As a Christian who does not believe Westboro preaches the truth of the Gospel, it was hard for me to read this piece and see that Megan’s understanding of Scripture is still the twisted interpretation she was taught growing up — she no longer believes that interpretation is right, but that’s still what she thinks the Bible teaches. Still, reading about how she ended up leaving Westboro is powerful. It makes you wonder, if I were in a similar situation, would I have the courage to jump off the bandwagon?
This piece is an upclose look at Hillsong NYC, the church whose pastor Justin Bieber spent several weeks with. The church known for its Millennial crowd of “hipster Christians”. It’s an upclose look, but it’s an outsider’s perspective. The author is a non-practicing Jew who doesn’t really claim any religion. Through the piece, the reader gets a peek at not only Hillsong, its pastor, and its mission, but also a peek into the author’s life, as her process of uncovering the story forces her to reflect on her own beliefs.
The title of this piece really sells it short — but pay attention while you read, because the title is more profound than you might assume. This piece is beautifully written in the first person and it’s about (basically) the author handling her mother’s dementia.

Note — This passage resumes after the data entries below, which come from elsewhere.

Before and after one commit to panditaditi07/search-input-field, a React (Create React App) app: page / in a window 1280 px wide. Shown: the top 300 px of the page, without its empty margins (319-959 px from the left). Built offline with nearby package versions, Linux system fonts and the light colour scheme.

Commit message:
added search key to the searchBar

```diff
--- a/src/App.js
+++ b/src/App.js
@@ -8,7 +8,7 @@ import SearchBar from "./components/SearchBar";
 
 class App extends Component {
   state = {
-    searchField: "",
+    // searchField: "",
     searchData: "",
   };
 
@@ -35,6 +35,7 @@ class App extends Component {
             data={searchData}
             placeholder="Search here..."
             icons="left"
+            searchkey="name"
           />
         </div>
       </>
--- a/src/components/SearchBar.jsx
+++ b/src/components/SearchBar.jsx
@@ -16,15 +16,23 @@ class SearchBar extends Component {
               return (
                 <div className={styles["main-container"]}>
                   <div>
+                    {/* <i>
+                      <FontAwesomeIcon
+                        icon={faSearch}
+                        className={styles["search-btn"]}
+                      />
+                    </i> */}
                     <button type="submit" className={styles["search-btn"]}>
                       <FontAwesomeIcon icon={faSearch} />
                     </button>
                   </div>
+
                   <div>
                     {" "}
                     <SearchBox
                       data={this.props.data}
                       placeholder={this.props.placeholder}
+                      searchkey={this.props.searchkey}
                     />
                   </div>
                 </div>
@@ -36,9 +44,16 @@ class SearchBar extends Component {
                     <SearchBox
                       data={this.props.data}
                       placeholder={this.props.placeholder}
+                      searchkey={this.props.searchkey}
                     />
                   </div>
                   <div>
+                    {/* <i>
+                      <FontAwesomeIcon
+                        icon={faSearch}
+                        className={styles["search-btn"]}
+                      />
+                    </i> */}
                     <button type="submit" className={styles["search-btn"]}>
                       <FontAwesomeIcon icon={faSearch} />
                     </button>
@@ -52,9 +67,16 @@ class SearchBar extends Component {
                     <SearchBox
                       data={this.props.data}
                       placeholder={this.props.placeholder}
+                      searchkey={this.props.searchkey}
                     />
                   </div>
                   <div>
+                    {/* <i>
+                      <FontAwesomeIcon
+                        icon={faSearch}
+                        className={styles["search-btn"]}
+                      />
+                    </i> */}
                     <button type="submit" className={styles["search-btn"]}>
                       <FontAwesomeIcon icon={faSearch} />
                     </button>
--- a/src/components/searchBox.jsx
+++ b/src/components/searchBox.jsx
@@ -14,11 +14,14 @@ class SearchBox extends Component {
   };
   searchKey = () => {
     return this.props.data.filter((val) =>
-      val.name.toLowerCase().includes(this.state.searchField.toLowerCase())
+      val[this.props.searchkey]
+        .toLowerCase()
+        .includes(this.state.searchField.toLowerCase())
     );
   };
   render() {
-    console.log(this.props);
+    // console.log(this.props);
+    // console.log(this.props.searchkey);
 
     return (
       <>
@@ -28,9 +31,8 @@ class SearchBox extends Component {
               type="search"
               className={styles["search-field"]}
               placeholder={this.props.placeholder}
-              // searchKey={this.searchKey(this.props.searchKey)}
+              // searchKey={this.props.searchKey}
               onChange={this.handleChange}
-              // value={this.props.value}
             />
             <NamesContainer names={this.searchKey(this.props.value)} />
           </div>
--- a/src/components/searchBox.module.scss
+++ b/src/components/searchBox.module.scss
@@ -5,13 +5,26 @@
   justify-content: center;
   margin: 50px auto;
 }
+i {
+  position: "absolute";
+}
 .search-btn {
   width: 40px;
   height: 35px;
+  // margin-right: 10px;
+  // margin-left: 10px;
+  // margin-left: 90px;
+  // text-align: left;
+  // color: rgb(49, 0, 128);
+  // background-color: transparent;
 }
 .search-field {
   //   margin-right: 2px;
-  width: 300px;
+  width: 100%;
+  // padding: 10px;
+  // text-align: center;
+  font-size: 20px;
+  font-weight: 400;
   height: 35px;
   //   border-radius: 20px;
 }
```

There’s a lot more going on, but I don’t want to spoil it. Just read it. It’s worth your time.
One brief tangent: I keep track of what I’m reading (and liking) with the Pocket app. I have the app on my phone and the plugin attached to my computer browser. When I find something I want to read, but don’t have enough time to read it now, I save it to my Pocket for later. And then I read it later.